**ABOUT THIS TASK:**
Determine how many lines in the entries below contain "shadowflight", and output that number alone.
STUDY MATERIAL: Begin
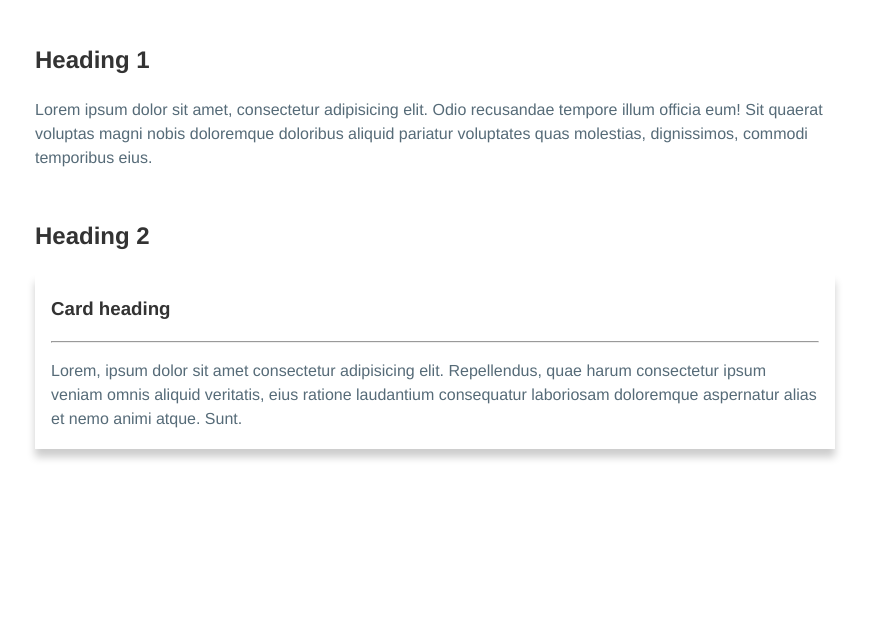
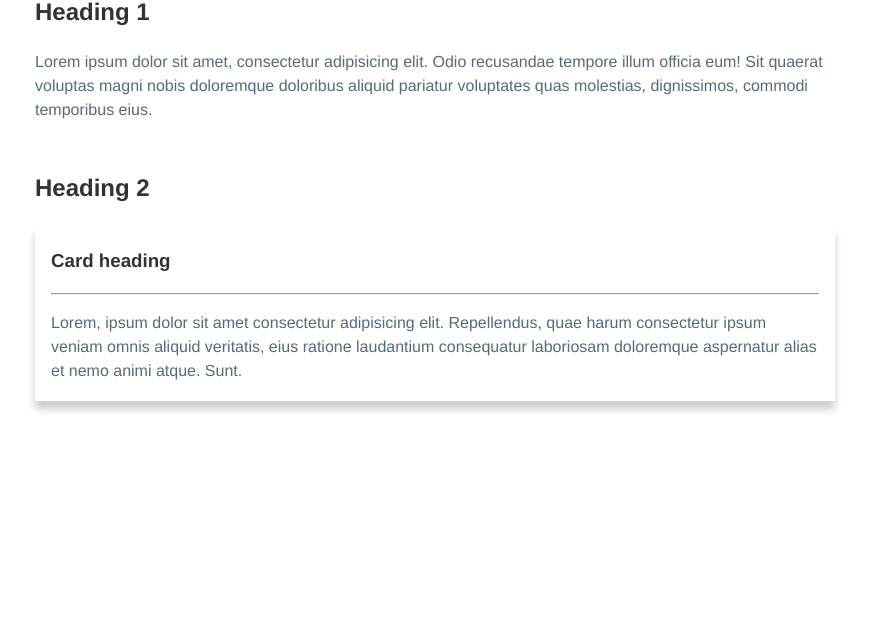
Before and after one commit to mepkn/simpleweb, a plain HTML site: page index.html in a window 1280 px wide. Shown: the part 182-800 px from the top of the page, without its empty margins (205-1074 px from the left). Drawn offline with Linux system fonts and the light colour scheme.

Commit message:
Update main.css

```diff
--- a/main.css
+++ b/main.css
@@ -3,7 +3,7 @@ body {
     line-height: 1.5;
     color: #566b78;
     margin: 0 auto;
-    padding: 4em 1em;
+    padding: 1em 1em;
     max-width: 50em;
 }
 
```
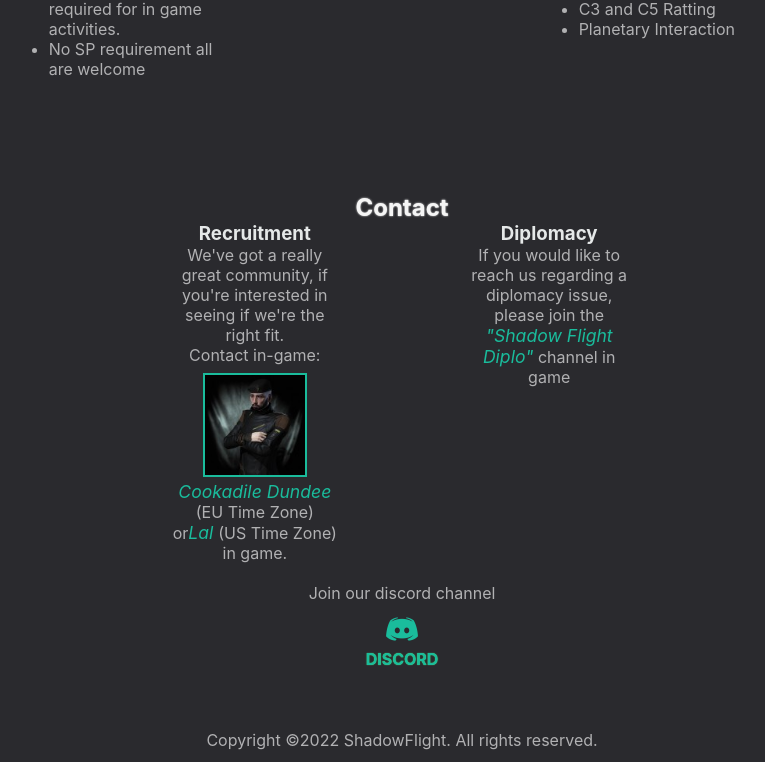
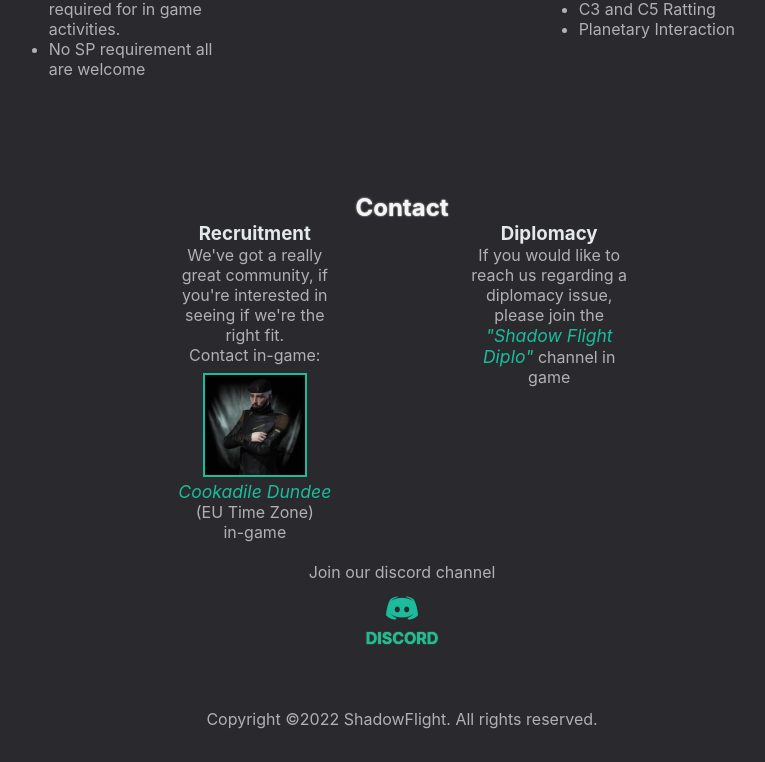
Before and after one commit to phellwege/shadowflight, a React (Create React App) app in the folder shadowflight/: page / in a window 1280 px wide. Shown: the part 588-1350 px from the top of the page, without its empty margins (238-1003 px from the left). After the commit the page ends 1329 px from the top, so only its background shows below. Built offline with nearby package versions, Linux system fonts and the light colour scheme; a web font is replaced by a local one.

Commit message:
changed contact section

```diff
--- a/shadowflight/src/components/Contact.js
+++ b/shadowflight/src/components/Contact.js
@@ -23,9 +23,7 @@ export default () => {
                                 <span id='in_game'>Cookadile Dundee</span>
                                 <p>(EU Time Zone)
                                 <br/>
-                                or
-                                <span id='in_game'>Lal </span>
-                                (US Time Zone) in game.</p>
+                                in-game</p>
                             </div>
                     </div>
                     <div id='inner-div'>
--- a/shadowflight/src/components/NavBar.js
+++ b/shadowflight/src/components/NavBar.js
@@ -126,7 +126,7 @@ const NavBar = () => {
                     )}
                     </button>
                         <ul className={`menuNav ${navbarOpen ? " showMenu" : ""}`}>
-                            <li><a class="active" href="#headspace" onClick={() => closeMenu()}>Home</a></li>
+                            <li><a class="active" href="/" onClick={() => closeMenu()}>Home</a></li>
                             <div className="Mode" id='menu_toggle' onClick={() => closeMenu()}>
                                 <Toggle toggled={toggled} onClick={handleClick} />
                                 {theme.mode === 'dark' ? "Light Mode" : "Dark Mode"}
@@ -134,6 +134,7 @@ const NavBar = () => {
                             <li><a href="https://seat.seachest.net/home" target="_blank" onClick={() => closeMenu()}>Seat Login</a></li>
                             <li><a href="https://path.shadowflight.org/map/MQ%3D%3D" target="_blank" onClick={() => closeMenu()}>Pathfinder</a></li>
                             <li><a href="#About" onClick={() => closeMenu()}>About</a></li>
+                            <li><a href="/NewBroLinks" onClick={() => closeMenu()}>NewBro Links</a></li>
                             <li><a href="#Contact" onClick={() => closeMenu()}>Contact Us</a></li>
                             <a href='https://discord.gg/xUnv7yZV'><img src={Discord} id='discordLogo'/><br/>Discord</a>
                             <img src={Stratios} id='Stratios'/>
--- a/shadowflight/src/views/Home.js
+++ b/shadowflight/src/views/Home.js
@@ -1,7 +1,7 @@
 import React from 'react';
 import NavBar from '../components/NavBar';
-import Header from '../components/Head'
-import Footer from '../components/Footer'
+import Header from '../components/Head';
+import Footer from '../components/Footer';
 import Contact from '../components/Contact';
 import About from '../components/About';
 import '../Main.css'
--- a/shadowflight/src/views/NewBroLinks.js
+++ b/shadowflight/src/views/NewBroLinks.js
@@ -1,11 +1,14 @@
 import NavBar from '../components/NavBar'
-
+import Header from '../components/Head'
+import Footer from '../components/Footer'
 export default () => {
 
     return (
         <>
             <div id="background">
+                <Header/>
                 <NavBar/>
+                <Footer/>
             </div>
         </>
     )
```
STUDY MATERIAL: End
**TASK RESULT:**
10